What this task involves
Throughout the entries below, report every line where "Apps" is found.

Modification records
-=-=-

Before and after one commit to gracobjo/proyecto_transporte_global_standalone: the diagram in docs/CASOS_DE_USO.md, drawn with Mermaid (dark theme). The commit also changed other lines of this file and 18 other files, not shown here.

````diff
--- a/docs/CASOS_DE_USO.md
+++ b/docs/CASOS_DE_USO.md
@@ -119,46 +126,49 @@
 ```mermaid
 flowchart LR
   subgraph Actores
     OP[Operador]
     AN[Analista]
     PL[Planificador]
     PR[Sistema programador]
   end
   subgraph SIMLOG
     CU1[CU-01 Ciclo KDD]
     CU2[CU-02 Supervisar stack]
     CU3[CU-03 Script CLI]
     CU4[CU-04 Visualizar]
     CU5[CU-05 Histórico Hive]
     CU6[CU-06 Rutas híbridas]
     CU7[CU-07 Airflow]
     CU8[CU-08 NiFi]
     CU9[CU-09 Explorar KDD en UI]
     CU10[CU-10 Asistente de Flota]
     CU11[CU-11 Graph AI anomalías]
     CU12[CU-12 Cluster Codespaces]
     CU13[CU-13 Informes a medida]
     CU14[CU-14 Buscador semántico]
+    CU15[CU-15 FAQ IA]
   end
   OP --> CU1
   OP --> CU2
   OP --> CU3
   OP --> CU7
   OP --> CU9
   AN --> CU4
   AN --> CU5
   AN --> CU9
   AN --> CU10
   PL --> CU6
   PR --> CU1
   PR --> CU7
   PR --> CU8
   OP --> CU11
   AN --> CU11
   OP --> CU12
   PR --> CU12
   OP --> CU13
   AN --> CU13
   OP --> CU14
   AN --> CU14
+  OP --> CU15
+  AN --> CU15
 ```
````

-=-=-

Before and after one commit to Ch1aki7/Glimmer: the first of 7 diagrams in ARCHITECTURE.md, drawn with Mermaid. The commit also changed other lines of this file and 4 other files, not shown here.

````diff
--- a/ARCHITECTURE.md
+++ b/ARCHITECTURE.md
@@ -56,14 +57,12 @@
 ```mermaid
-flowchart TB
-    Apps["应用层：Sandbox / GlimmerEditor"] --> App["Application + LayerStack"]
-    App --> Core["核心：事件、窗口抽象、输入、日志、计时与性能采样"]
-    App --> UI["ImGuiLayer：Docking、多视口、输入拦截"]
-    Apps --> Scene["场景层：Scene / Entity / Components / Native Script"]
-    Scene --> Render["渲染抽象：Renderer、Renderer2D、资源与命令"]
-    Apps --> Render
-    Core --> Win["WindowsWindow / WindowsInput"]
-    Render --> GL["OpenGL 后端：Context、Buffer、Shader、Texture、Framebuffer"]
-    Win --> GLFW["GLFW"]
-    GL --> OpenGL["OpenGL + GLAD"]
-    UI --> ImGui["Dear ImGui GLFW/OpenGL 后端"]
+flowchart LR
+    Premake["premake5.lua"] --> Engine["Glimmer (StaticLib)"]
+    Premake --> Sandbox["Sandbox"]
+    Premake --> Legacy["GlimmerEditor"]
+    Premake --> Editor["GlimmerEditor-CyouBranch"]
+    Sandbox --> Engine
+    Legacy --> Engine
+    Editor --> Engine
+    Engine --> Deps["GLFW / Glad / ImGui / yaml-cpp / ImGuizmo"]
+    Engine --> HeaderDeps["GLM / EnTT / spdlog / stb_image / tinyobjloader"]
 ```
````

-=-=-

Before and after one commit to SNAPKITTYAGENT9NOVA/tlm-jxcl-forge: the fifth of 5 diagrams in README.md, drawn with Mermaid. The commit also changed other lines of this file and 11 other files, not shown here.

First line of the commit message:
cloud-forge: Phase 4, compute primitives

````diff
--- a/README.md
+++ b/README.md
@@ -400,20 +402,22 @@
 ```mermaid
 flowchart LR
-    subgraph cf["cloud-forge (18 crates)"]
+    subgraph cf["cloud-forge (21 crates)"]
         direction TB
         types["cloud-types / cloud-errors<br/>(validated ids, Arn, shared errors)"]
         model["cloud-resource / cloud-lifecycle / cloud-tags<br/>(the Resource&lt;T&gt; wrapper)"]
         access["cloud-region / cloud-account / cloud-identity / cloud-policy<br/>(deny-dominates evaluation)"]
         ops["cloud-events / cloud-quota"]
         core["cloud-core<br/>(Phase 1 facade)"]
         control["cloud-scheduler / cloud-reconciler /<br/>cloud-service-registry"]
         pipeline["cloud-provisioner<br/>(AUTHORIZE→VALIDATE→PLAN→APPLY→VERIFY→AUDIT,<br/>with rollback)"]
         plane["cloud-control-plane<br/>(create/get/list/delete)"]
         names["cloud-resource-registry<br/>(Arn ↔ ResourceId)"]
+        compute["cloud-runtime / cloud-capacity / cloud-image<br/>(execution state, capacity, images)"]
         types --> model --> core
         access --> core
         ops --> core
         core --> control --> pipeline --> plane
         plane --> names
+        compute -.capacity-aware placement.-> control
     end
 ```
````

-=-=-

Result for this task
-    Apps["应用层：Sandbox / GlimmerEditor"] --> App["Application + LayerStack"]
-    Apps --> Scene["场景层：Scene / Entity / Components / Native Script"]
-    Apps --> Render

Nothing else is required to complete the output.